Register for the Symposium

This year's Symposium will be held in The SHED.
Register for the Symposium

Incorrect

The 2023 Health Care Symposium will be held next month. Make sure you don't miss out!
Register for the Symposium

This year's Symposium will be held in The SHED.
Register on the Symposium form

Page Layout

Proper use of headings

When displaying text, use headings tags when appropriate. The page title is the only H1 on the page. Row headings are automatically set as H2. With this, any headings within a row should start with H3, and then follow accordingly.

When creating News stories, do not use heading tags. Instead, use style headings for laying out the text.

Meaningful sequence

The elements of a page will re-flow depending on the width of the browser and device being used. Because of this, you should avoid language such as "see below", or "the image to the right." 

Color and Color Contrast

Color should not be used as the only visual means of conveying information, indicating an action, prompting a response, or distinguishing a visual element.

Normal text must have a contrast ratio of at least 4.5:1.

Large text must have a contrast ratio of at least 3:1. “Large text” is defined as 14 point (typically 18.66px) and bold or larger, or 18 point (typically 24px) or larger.

The WebAIM Contract Checker allows you to enter the hex value for the text color and the background color and check for normal text and large text ratios.

Captions and Transcripts

Video

All videos need open or closed captions. This applies to both live and pre-recorded video.

Silent videos should include a .vtt file describing the video's scenes along with timestamps. See this example of a properly made .vtt file.

Audio

For audio, an audio transcript is sufficient. Having captioned video is better.

Webforms

All fields in a webform must be accompanied by a useful label tag.

References

The Web Content Accessibility Guidelines (WCAG) define requirements for designers and developers to improve accessibility for people with disabilities. These resources offer more in-depth information and explanation of the specific guidelines.

Understanding WCAG 1.1.1: Non-text Content (text alternatives)

Understanding WCAG 1.4.5: Images of Text

Understanding WCAG 1.4.1: Use of Color

Understanding WCAG 2.4.4: Link Purpose (In Context)
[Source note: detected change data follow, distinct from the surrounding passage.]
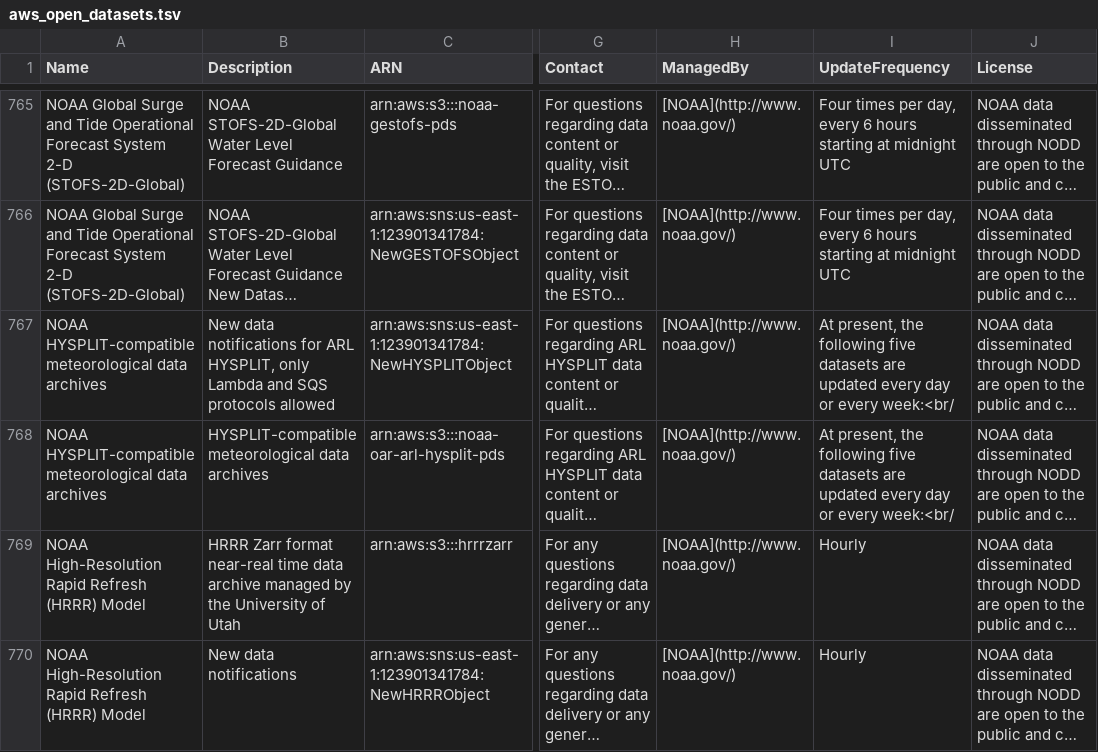
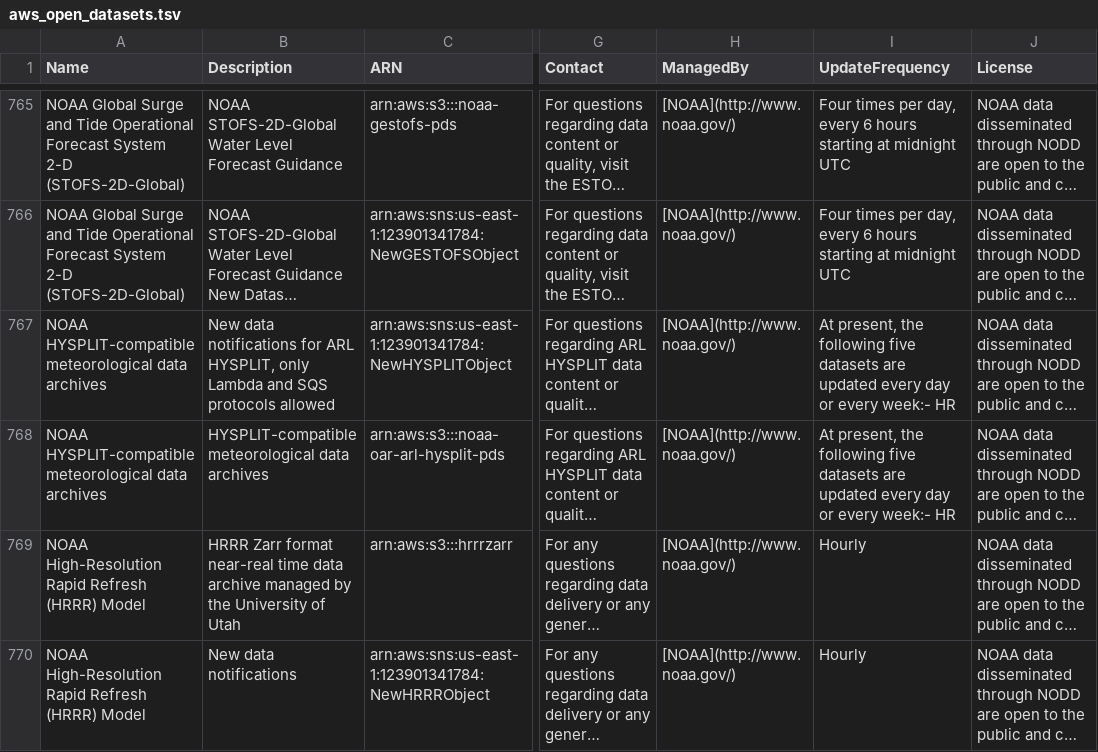
Before and after one commit to opengeos/aws-open-data, a TSV file: aws_open_datasets.tsv, drawn as a sheet; only a part is shown, gaps mark what is left out; long unchanged cells end in …; the diff names each change by its address in the sheet, - before the commit and + after, or states it on an @@ line.

```diff
--- a/aws_open_datasets.tsv
+++ b/aws_open_datasets.tsv
-I767:I768 (UpdateFrequency): …or every week:<br/
+I767:I768 (UpdateFrequency): …or every week:- HR
```
Also changed, not shown: 2 other files.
Understanding WCAG 2.4.6: Headings and Labels

Understanding WCAG 1.3.2: Meaningful Sequence

Guideline 1.2 – Time-based Media

Understanding WCAG 3.3.2: Labels or Instructions